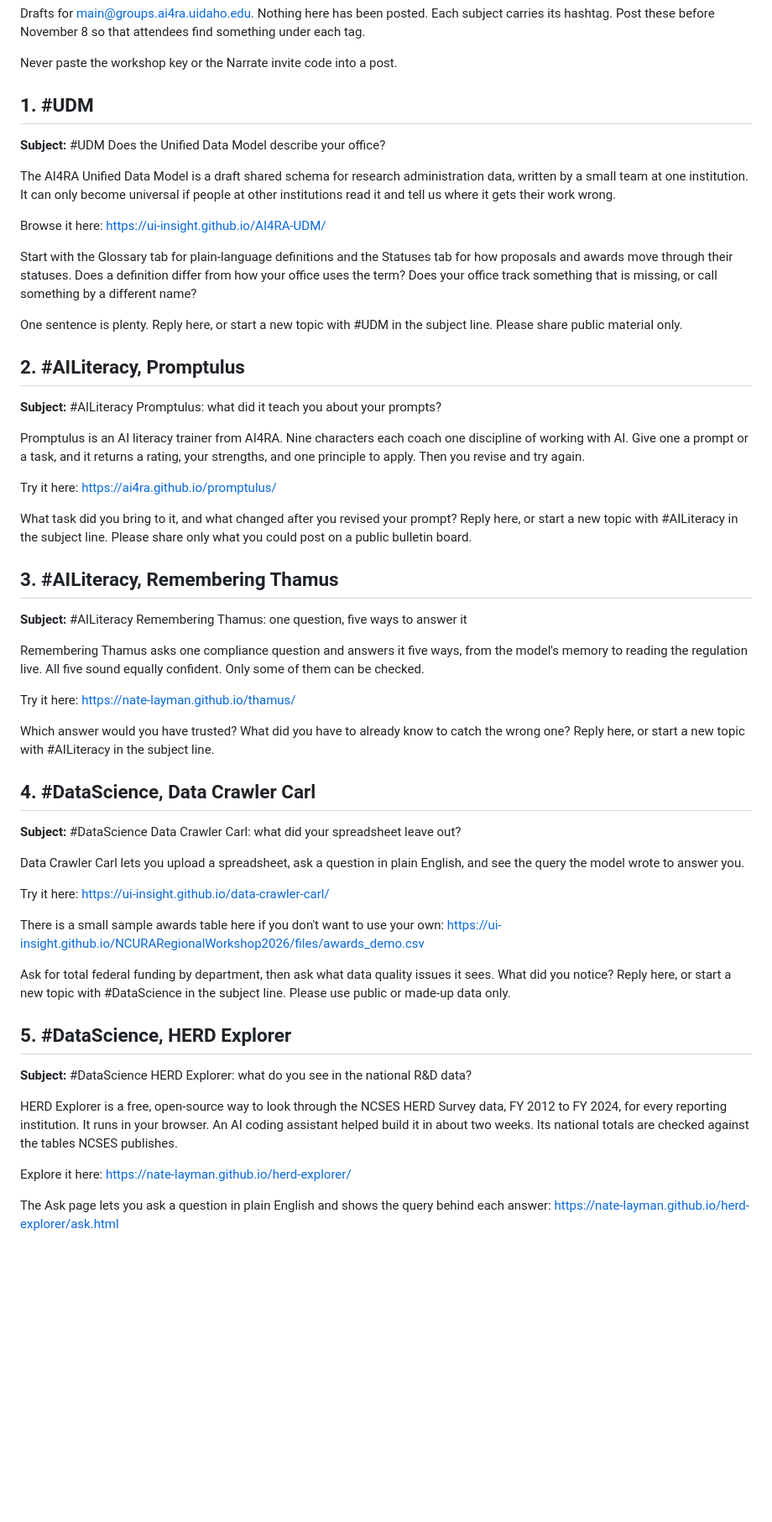
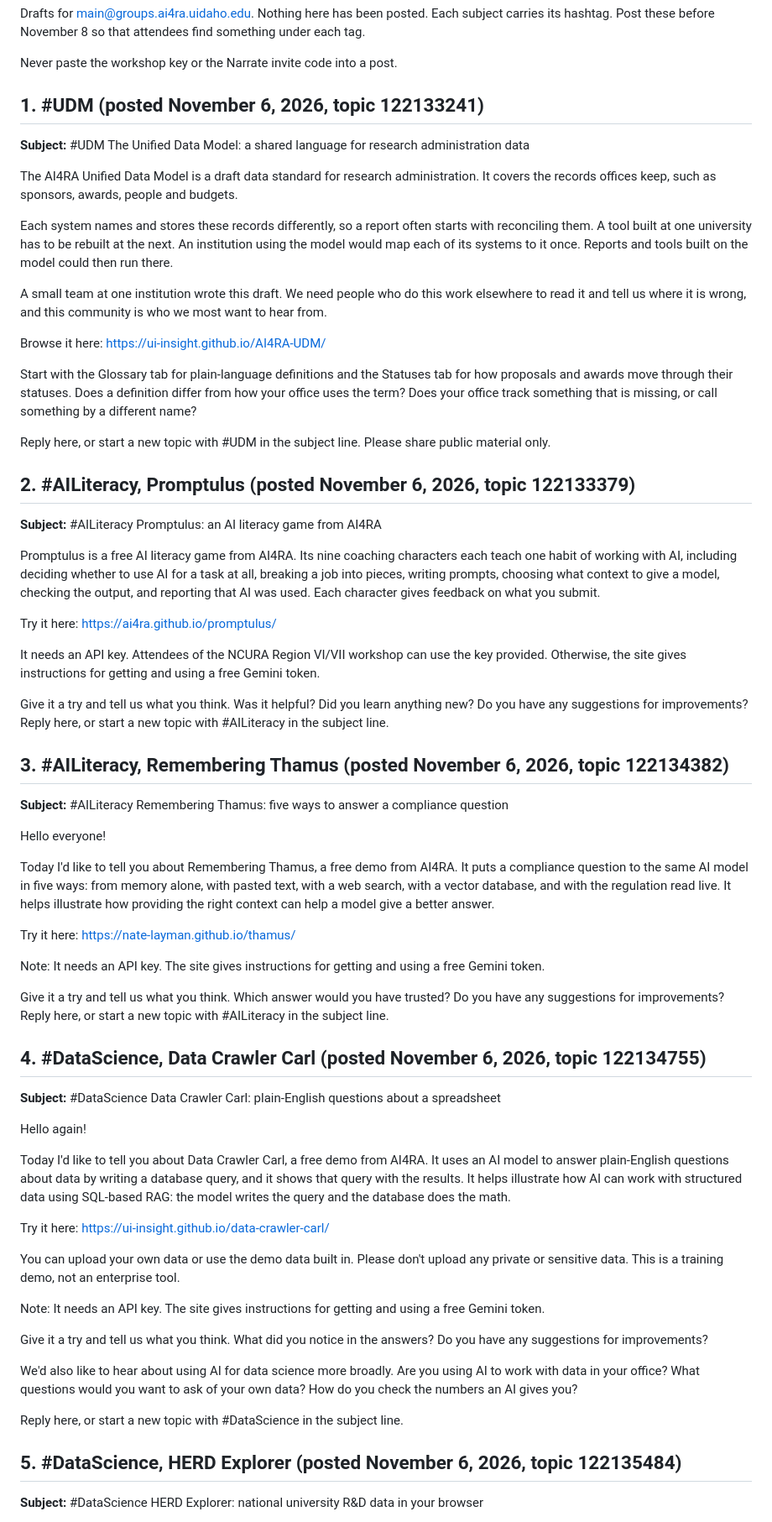
Before and after one commit to ui-insight/NCURARegionalWorkshop2026, a Markdown page: resources/forum-first-posts.md, the part around one of its changes. Shown at 84% size. Drawn GitHub-style; blank space fills up the shorter version.

Commit message:
Resources: forum drafts as posted on November 6; bias backup list
Co-Authored-By: Claude Opus 5.5 <noreply@anthropic.com>

```diff
--- a/resources/forum-first-posts.md
+++ b/resources/forum-first-posts.md
@@ -4,57 +4,69 @@ Drafts for main@groups.ai4ra.uidaho.edu. Nothing here has been posted. Each subj
 
 Never paste the workshop key or the Narrate invite code into a post.
 
-## 1. #UDM
+## 1. #UDM (posted November 6, 2026, topic 122133241)
 
-**Subject:** #UDM Does the Unified Data Model describe your office?
+**Subject:** #UDM The Unified Data Model: a shared language for research administration data
 
-The AI4RA Unified Data Model is a draft shared schema for research administration data, written by a small team at one institution. It can only become universal if people at other institutions read it and tell us where it gets their work wrong.
+The AI4RA Unified Data Model is a draft data standard for research administration. It covers the records offices keep, such as sponsors, awards, people and budgets.
+
+Each system names and stores these records differently, so a report often starts with reconciling them. A tool built at one university has to be rebuilt at the next. An institution using the model would map each of its systems to it once. Reports and tools built on the model could then run there.
+
+A small team at one institution wrote this draft. We need people who do this work elsewhere to read it and tell us where it is wrong, and this community is who we most want to hear from.
 
 Browse it here: https://ui-insight.github.io/AI4RA-UDM/
 
 Start with the Glossary tab for plain-language definitions and the Statuses tab for how proposals and awards move through their statuses. Does a definition differ from how your office uses the term? Does your office track something that is missing, or call something by a different name?
 
-One sentence is plenty. Reply here, or start a new topic with #UDM in the subject line. Please share public material only.
+Reply here, or start a new topic with #UDM in the subject line. Please share public material only.
 
-## 2. #AILiteracy, Promptulus
+## 2. #AILiteracy, Promptulus (posted November 6, 2026, topic 122133379)
 
-**Subject:** #AILiteracy Promptulus: what did it teach you about your prompts?
+**Subject:** #AILiteracy Promptulus: an AI literacy game from AI4RA
 
-Promptulus is an AI literacy trainer from AI4RA. Nine characters each coach one discipline of working with AI. Give one a prompt or a task, and it returns a rating, your strengths, and one principle to apply. Then you revise and try again.
+Promptulus is a free AI literacy game from AI4RA. Its nine coaching characters each teach one habit of working with AI, including deciding whether to use AI for a task at all, breaking a job into pieces, writing prompts, choosing what context to give a model, checking the output, and reporting that AI was used. Each character gives feedback on what you submit.
 
 Try it here: https://ai4ra.github.io/promptulus/
 
-What task did you bring to it, and what changed after you revised your prompt? Reply here, or start a new topic with #AILiteracy in the subject line. Please share only what you could post on a public bulletin board.
+It needs an API key. Attendees of the NCURA Region VI/VII workshop can use the key provided. Otherwise, the site gives instructions for getting and using a free Gemini token.
 
-## 3. #AILiteracy, Remembering Thamus
+Give it a try and tell us what you think. Was it helpful? Did you learn anything new? Do you have any suggestions for improvements? Reply here, or start a new topic with #AILiteracy in the subject line.
 
-**Subject:** #AILiteracy Remembering Thamus: one question, five ways to answer it
+## 3. #AILiteracy, Remembering Thamus (posted November 6, 2026, topic 122134382)
 
-Remembering Thamus asks one compliance question and answers it five ways, from the model's memory to reading the regulation live. All five sound equally confident. Only some of them can be checked.
+**Subject:** #AILiteracy Remembering Thamus: five ways to answer a compliance question
+
+Hello everyone!
+
+Today I'd like to tell you about Remembering Thamus, a free demo from AI4RA. It puts a compliance question to the same AI model in five ways: from memory alone, with pasted text, with a web search, with a vector database, and with the regulation read live. It helps illustrate how providing the right context can help a model give a better answer.
 
 Try it here: https://nate-layman.github.io/thamus/
 
-Which answer would you have trusted? What did you have to already know to catch the wrong one? Reply here, or start a new topic with #AILiteracy in the subject line.
+Note: It needs an API key. The site gives instructions for getting and using a free Gemini token.
 
-## 4. #DataScience, Data Crawler Carl
+Give it a try and tell us what you think. Which answer would you have trusted? Do you have any suggestions for improvements? Reply here, or start a new topic with #AILiteracy in the subject line.
 
-**Subject:** #DataScience Data Crawler Carl: what did your spreadsheet leave out?
+## 4. #DataScience, Data Crawler Carl (posted November 6, 2026, topic 122134755)
 
-Data Crawler Carl lets you upload a spreadsheet, ask a question in plain English, and see the query the model wrote to answer you.
+**Subject:** #DataScience Data Crawler Carl: plain-English questions about a spreadsheet
+
+Hello again!
+
+Today I'd like to tell you about Data Crawler Carl, a free demo from AI4RA. It uses an AI model to answer plain-English questions about data by writing a database query, and it shows that query with the results. It helps illustrate how AI can work with structured data using SQL-based RAG: the model writes the query and the database does the math.
 
 Try it here: https://ui-insight.github.io/data-crawler-carl/
 
-There is a small sample awards table here if you don't want to use your own: https://ui-insight.github.io/NCURARegionalWorkshop2026/files/awards_demo.csv
+You can upload your own data or use the demo data built in. Please don't upload any private or sensitive data. This is a training demo, not an enterprise tool.
 
-Ask for total federal funding by department, then ask what data quality issues it sees. What did you notice? Reply here, or start a new topic with #DataScience in the subject line. Please use public or made-up data only.
+Note: It needs an API key. The site gives instructions for getting and using a free Gemini token.
 
-## 5. #DataScience, HERD Explorer
+Give it a try and tell us what you think. What did you notice in the answers? Do you have any suggestions for improvements?
 
-**Subject:** #DataScience HERD Explorer: what do you see in the national R&D data?
+We'd also like to hear about using AI for data science more broadly. Are you using AI to work with data in your office? What questions would you want to ask of your own data? How do you check the numbers an AI gives you?
 
-HERD Explorer is a free, open-source way to look through the NCSES HERD Survey data, FY 2012 to FY 2024, for every reporting institution. It runs in your browser. An AI coding assistant helped build it in about two weeks. Its national totals are checked against the tables NCSES publishes.
+Reply here, or start a new topic with #DataScience in the subject line.
 
-Explore it here: https://nate-layman.github.io/herd-explorer/
+## 5. #DataScience, HERD Explorer (posted November 6, 2026, topic 122135484)
 
-The Ask page lets you ask a question in plain English and shows the query behind each answer: https://nate-layman.github.io/herd-explorer/ask.html
+**Subject:** #DataScience HERD Explorer: national university R&D data in your browser
 
```
Also changed, not shown: other parts of resources/forum-first-posts.md (+14 -2 lines), resources/ways-models-are-biased.md (added, +45 -0 lines).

Try it:
Determine how many lines in the entries above hold the string "page", then report that number and nothing further.

Answer to this exercise:
2